──────── Supplied data

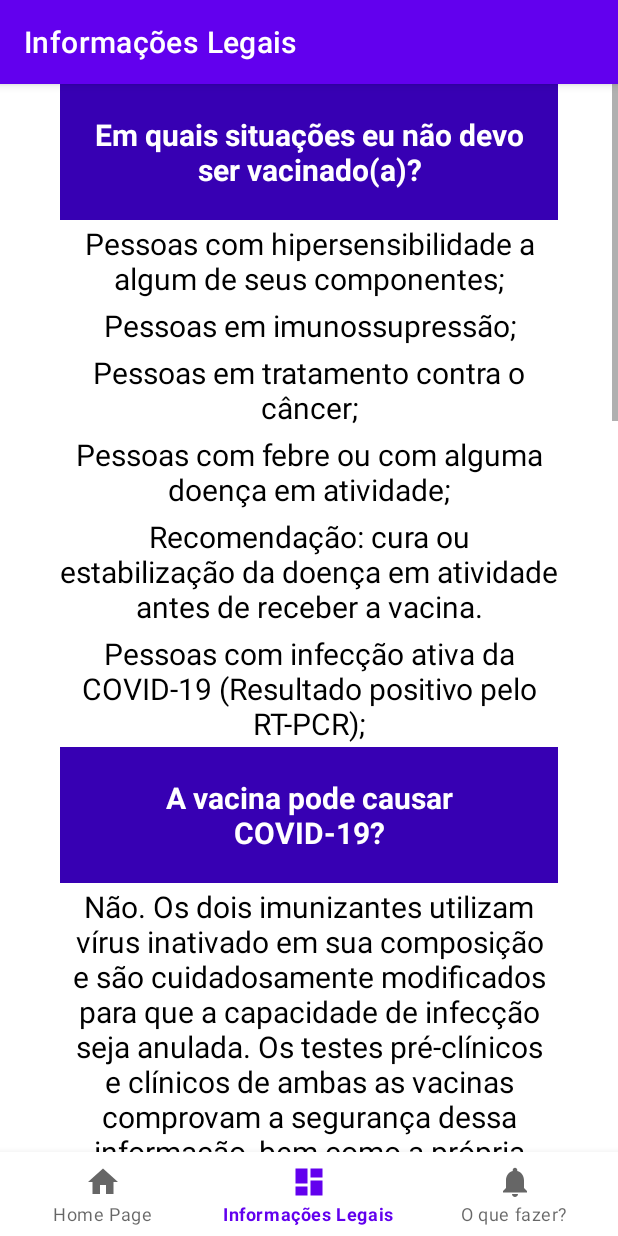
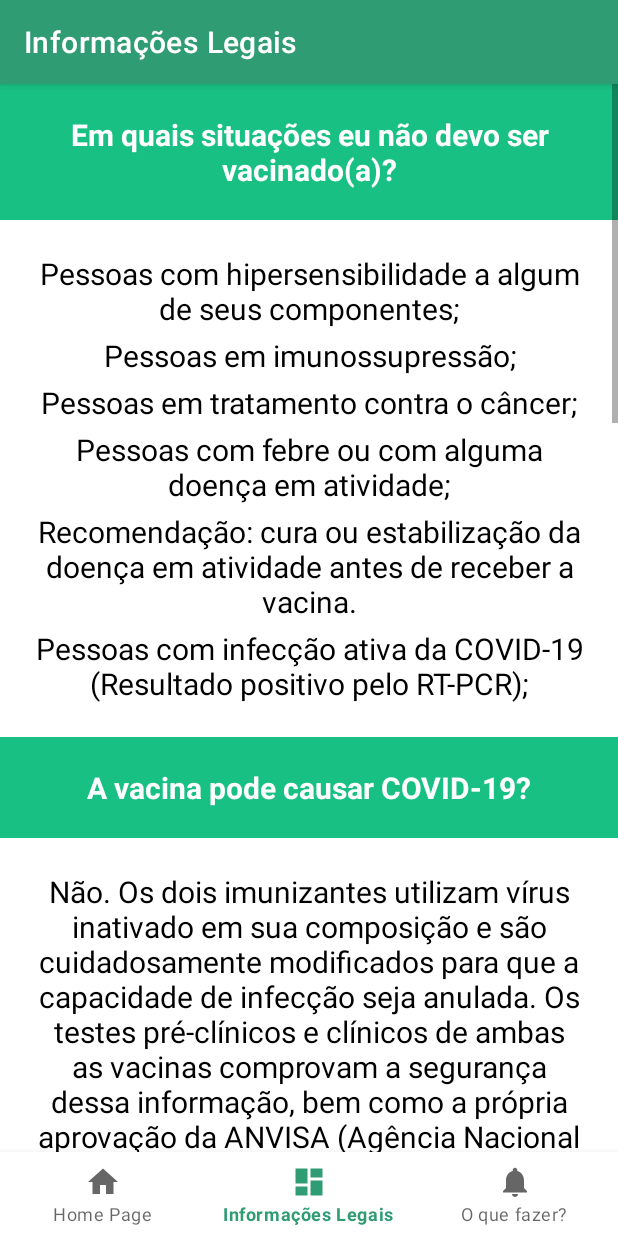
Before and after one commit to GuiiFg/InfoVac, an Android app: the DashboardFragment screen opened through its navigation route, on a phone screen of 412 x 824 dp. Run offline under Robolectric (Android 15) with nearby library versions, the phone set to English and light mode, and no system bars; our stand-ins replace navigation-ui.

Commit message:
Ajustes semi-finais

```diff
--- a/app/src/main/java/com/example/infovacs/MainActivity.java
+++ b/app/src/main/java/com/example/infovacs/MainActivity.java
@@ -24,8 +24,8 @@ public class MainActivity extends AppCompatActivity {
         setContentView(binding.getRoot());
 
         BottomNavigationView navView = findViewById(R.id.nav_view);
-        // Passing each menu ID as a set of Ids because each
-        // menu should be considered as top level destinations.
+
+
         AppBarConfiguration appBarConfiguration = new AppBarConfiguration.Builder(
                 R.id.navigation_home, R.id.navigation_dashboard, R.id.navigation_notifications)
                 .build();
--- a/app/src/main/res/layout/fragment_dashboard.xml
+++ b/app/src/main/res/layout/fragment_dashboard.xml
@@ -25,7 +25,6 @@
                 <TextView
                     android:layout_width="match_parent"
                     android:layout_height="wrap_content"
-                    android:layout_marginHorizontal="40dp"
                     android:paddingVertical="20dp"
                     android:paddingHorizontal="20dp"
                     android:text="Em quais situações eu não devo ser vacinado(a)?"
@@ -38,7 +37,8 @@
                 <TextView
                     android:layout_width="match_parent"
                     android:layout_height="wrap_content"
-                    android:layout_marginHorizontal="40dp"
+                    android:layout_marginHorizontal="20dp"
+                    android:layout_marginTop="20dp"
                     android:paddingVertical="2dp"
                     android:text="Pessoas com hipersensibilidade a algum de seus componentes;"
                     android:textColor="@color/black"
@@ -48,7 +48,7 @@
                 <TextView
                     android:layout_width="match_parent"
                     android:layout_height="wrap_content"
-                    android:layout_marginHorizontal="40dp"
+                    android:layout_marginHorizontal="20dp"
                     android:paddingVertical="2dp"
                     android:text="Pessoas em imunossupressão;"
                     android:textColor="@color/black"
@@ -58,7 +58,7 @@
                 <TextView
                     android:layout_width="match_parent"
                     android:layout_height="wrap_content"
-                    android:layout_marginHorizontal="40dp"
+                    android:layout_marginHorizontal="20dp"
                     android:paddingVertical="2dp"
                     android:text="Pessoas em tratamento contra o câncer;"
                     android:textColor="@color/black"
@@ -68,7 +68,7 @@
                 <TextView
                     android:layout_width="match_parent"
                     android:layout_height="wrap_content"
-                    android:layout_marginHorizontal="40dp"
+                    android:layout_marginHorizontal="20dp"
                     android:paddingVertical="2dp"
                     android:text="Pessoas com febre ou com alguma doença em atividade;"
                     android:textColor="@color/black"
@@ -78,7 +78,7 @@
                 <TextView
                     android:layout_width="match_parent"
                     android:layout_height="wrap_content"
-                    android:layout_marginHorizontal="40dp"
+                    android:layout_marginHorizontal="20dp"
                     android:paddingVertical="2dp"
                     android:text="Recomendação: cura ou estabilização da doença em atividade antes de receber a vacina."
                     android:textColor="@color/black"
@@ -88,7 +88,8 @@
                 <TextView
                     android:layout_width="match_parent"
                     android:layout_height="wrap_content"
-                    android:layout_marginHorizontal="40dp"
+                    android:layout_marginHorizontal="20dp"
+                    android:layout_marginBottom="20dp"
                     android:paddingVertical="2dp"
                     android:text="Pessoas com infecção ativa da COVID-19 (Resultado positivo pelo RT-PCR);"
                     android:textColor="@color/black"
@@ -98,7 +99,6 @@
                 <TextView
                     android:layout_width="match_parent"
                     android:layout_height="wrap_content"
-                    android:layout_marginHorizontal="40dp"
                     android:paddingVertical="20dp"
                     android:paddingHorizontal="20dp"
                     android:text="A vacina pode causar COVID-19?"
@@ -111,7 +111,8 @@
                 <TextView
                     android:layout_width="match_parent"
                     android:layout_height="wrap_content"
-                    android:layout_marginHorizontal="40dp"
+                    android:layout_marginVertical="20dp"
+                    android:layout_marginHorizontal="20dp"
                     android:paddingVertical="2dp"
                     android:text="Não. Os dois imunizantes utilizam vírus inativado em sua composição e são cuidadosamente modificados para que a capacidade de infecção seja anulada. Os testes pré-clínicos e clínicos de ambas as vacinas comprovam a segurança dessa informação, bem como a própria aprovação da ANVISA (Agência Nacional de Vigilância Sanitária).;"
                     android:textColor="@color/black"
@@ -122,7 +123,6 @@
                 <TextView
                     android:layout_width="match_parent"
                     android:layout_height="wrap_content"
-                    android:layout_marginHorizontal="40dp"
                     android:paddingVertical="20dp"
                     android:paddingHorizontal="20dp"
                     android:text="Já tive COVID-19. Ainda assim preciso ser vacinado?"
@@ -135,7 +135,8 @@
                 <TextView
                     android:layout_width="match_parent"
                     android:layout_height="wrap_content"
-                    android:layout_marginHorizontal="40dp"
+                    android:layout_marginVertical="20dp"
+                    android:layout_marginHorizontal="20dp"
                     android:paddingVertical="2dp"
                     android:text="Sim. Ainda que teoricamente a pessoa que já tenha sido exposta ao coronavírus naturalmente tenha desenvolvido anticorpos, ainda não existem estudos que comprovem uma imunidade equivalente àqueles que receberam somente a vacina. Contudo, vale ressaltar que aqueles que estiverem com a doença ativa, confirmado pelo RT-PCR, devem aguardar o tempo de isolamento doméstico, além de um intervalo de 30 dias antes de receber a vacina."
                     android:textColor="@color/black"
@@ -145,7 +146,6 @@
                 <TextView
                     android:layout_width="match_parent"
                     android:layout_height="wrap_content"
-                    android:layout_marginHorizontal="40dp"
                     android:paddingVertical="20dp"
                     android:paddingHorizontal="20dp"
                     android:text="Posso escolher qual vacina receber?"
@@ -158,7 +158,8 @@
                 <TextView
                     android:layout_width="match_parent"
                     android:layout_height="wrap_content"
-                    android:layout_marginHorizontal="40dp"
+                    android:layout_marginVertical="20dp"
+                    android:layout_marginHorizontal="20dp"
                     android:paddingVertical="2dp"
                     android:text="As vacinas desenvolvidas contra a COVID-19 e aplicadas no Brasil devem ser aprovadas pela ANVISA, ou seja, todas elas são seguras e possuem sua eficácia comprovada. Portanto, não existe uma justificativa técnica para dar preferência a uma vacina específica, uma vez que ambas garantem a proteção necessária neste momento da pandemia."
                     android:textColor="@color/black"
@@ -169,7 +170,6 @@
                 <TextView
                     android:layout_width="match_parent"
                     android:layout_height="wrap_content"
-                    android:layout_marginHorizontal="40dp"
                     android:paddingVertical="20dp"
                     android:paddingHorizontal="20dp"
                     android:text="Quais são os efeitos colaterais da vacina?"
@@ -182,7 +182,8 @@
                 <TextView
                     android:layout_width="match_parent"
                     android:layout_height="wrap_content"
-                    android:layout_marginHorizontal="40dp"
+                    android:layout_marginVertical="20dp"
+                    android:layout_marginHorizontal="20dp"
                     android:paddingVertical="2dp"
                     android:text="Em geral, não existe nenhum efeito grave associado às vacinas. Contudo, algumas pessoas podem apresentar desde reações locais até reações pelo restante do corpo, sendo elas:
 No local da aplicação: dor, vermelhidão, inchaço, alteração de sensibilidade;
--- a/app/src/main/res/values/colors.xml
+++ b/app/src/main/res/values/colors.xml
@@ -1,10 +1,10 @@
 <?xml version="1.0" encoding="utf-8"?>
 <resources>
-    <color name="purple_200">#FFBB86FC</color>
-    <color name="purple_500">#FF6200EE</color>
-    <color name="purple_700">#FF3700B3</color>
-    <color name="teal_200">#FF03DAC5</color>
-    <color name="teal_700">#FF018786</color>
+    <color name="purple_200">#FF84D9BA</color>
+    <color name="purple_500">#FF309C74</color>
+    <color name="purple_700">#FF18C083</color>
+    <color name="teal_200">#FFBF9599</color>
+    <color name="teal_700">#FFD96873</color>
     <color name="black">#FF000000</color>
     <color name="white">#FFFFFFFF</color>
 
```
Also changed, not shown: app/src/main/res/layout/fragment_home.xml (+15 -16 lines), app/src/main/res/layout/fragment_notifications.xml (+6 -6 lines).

────────────────
──────── Supplied data

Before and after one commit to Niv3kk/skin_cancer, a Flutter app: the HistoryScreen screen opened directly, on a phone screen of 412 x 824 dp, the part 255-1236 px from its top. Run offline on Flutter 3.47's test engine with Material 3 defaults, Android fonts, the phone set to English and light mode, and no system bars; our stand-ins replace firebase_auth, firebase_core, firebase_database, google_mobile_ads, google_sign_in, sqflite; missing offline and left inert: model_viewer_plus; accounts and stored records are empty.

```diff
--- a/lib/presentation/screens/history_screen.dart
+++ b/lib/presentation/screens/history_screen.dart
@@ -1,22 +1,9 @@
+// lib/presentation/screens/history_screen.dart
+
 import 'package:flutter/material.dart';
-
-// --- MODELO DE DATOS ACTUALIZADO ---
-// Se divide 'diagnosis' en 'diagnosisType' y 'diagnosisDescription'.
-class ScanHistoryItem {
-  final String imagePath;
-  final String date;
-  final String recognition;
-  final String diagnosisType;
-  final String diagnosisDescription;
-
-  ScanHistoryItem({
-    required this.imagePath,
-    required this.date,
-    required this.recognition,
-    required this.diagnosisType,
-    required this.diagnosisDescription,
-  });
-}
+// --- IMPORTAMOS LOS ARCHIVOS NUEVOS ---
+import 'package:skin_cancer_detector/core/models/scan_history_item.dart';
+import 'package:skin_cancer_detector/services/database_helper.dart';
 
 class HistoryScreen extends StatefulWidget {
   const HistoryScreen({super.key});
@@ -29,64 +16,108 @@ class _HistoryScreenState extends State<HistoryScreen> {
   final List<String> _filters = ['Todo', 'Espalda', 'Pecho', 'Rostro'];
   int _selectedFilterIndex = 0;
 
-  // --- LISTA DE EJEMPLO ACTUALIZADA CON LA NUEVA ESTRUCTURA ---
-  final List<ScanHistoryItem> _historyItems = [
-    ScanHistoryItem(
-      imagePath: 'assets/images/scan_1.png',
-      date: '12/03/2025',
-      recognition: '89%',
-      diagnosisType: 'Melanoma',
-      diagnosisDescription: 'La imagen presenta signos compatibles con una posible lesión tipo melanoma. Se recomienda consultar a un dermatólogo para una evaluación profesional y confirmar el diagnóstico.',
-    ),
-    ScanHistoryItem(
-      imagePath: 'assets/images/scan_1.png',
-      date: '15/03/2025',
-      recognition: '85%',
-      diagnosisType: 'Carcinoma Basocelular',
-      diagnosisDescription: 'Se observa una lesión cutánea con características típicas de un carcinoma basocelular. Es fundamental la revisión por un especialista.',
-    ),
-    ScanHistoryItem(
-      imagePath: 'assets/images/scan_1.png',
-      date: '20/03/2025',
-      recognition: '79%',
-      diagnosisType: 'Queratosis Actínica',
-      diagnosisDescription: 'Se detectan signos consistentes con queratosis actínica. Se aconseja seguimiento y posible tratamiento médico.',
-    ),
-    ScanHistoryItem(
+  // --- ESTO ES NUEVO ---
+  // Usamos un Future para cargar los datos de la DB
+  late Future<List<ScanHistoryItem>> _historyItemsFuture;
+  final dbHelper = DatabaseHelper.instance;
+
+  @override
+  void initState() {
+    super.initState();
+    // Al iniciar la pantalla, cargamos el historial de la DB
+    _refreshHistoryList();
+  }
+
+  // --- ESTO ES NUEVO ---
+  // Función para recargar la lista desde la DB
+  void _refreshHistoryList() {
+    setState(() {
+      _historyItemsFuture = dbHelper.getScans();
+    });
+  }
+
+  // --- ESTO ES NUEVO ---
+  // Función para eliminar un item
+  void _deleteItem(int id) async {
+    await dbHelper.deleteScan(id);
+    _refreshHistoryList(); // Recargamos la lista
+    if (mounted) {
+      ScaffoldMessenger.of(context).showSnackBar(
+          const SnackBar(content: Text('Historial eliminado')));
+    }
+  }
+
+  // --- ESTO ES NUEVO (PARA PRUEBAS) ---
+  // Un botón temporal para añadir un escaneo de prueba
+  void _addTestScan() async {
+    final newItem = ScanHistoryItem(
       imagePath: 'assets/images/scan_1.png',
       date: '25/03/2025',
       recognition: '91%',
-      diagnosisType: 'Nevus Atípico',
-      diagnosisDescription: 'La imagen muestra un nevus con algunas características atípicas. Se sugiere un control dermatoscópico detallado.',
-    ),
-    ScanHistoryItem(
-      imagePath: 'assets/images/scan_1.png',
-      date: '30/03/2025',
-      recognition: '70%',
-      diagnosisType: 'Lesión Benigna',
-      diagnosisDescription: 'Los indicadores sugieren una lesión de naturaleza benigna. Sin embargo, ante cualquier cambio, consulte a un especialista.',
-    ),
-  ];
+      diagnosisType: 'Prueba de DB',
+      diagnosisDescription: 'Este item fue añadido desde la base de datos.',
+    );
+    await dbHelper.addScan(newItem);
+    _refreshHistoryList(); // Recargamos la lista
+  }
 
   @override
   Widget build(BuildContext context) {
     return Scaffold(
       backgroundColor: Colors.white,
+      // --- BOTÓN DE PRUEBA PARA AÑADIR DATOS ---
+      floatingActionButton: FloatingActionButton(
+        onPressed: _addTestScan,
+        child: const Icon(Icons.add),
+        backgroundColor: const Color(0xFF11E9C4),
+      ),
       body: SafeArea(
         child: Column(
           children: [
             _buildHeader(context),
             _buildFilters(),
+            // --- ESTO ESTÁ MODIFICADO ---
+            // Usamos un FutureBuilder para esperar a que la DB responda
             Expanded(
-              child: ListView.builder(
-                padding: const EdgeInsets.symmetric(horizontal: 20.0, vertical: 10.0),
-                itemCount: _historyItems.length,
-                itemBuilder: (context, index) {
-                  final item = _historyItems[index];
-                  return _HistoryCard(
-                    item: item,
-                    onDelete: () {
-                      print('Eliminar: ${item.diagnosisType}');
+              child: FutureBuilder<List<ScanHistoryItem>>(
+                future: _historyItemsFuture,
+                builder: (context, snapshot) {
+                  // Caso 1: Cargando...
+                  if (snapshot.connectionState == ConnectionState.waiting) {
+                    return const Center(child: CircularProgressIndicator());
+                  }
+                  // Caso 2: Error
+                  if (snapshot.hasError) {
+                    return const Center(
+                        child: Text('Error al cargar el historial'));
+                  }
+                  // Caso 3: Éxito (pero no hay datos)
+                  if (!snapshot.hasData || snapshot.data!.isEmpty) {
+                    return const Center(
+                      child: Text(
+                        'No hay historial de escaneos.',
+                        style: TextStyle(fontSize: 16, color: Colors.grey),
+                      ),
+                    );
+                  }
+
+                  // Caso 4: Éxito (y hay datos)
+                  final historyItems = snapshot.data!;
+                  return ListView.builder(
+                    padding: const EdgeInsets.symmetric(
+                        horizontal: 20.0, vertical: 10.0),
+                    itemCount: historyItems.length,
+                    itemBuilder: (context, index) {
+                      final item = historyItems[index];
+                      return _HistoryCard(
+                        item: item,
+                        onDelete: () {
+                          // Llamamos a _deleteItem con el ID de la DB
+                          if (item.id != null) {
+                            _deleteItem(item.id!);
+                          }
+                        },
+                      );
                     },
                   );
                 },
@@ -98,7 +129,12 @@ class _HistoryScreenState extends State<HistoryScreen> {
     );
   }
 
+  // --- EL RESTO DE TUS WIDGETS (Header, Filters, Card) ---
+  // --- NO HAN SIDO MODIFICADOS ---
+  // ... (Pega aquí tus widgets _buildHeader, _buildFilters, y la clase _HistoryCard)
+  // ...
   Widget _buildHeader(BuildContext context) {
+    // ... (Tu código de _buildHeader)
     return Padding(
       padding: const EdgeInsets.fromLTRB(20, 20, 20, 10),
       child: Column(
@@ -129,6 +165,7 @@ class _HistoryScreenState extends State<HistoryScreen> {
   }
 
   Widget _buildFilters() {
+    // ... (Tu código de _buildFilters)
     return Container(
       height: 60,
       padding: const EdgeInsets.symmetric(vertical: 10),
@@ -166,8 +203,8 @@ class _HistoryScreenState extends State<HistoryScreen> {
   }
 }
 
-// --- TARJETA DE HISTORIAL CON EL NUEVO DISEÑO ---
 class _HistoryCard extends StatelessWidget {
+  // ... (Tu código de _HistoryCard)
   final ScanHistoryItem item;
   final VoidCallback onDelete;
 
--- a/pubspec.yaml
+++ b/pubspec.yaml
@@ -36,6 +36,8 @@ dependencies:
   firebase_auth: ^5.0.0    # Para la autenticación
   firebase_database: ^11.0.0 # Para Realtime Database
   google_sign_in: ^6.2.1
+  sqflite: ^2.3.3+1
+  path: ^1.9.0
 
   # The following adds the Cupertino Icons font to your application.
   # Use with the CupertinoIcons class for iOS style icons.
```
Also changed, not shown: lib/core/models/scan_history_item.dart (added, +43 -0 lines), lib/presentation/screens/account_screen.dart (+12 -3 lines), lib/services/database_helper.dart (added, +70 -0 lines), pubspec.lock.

────────────────
──────── Supplied data

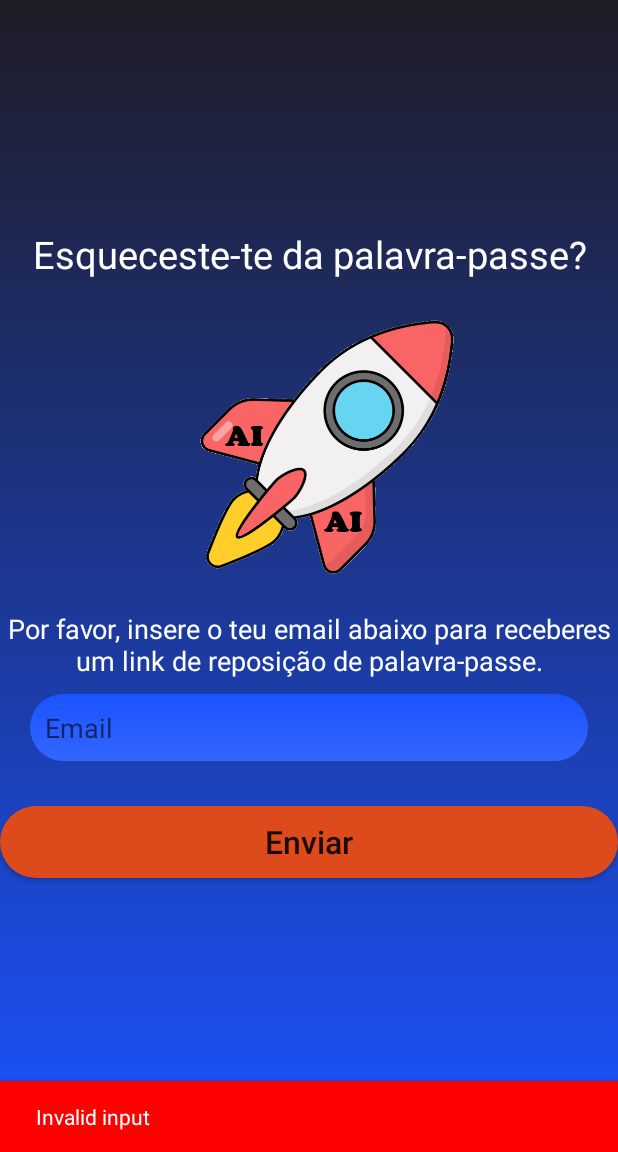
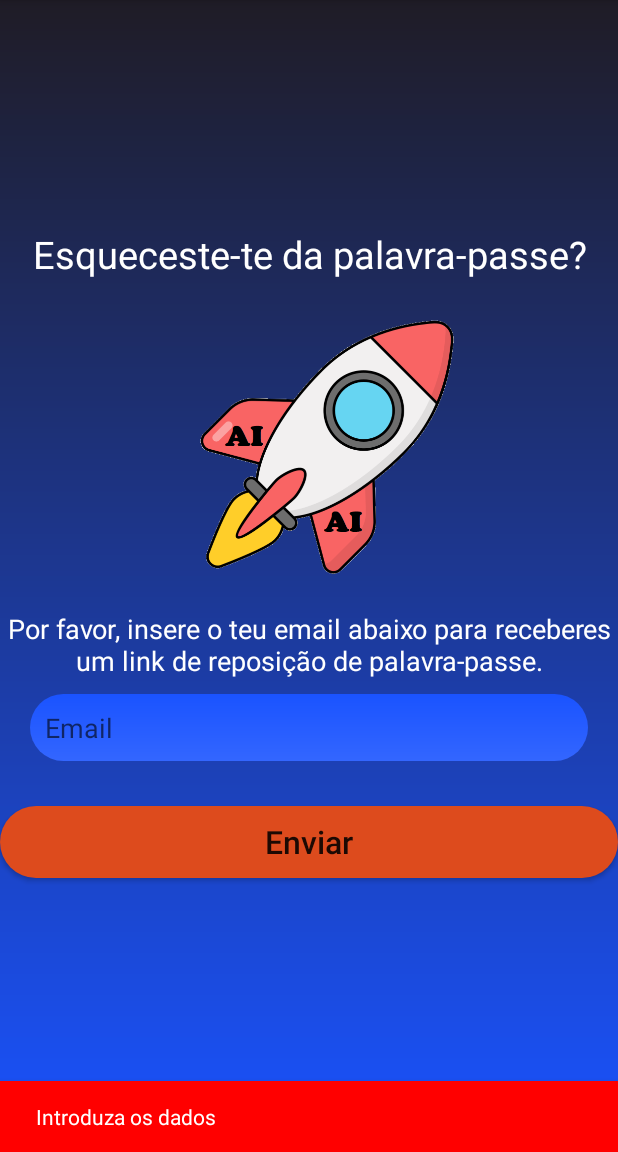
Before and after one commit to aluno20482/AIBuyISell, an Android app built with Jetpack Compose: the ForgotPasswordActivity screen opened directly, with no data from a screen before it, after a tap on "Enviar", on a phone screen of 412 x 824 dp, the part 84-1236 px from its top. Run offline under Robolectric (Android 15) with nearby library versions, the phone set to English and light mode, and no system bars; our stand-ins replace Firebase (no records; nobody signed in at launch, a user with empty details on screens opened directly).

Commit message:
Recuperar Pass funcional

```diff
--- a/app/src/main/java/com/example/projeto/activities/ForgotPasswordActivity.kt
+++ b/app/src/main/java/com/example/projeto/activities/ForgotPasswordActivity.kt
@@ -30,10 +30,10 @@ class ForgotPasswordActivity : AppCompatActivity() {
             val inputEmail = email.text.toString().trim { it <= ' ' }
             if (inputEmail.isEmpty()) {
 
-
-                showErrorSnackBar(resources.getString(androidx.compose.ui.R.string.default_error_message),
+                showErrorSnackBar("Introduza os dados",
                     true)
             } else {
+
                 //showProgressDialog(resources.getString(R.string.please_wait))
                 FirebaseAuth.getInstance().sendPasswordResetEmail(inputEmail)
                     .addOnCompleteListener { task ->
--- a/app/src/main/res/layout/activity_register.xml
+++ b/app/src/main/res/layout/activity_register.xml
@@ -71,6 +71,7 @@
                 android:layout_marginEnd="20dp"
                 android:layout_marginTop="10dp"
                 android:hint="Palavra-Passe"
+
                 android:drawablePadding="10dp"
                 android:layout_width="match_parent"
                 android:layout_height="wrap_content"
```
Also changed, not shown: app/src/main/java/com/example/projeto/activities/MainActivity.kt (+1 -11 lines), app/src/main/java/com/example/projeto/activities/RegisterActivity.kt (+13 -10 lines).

────────────────

From the listing above, pick out every line containing "getString".

◆ The answer ◆
-                showErrorSnackBar(resources.getString(androidx.compose.ui.R.string.default_error_message),
                 //showProgressDialog(resources.getString(R.string.please_wait))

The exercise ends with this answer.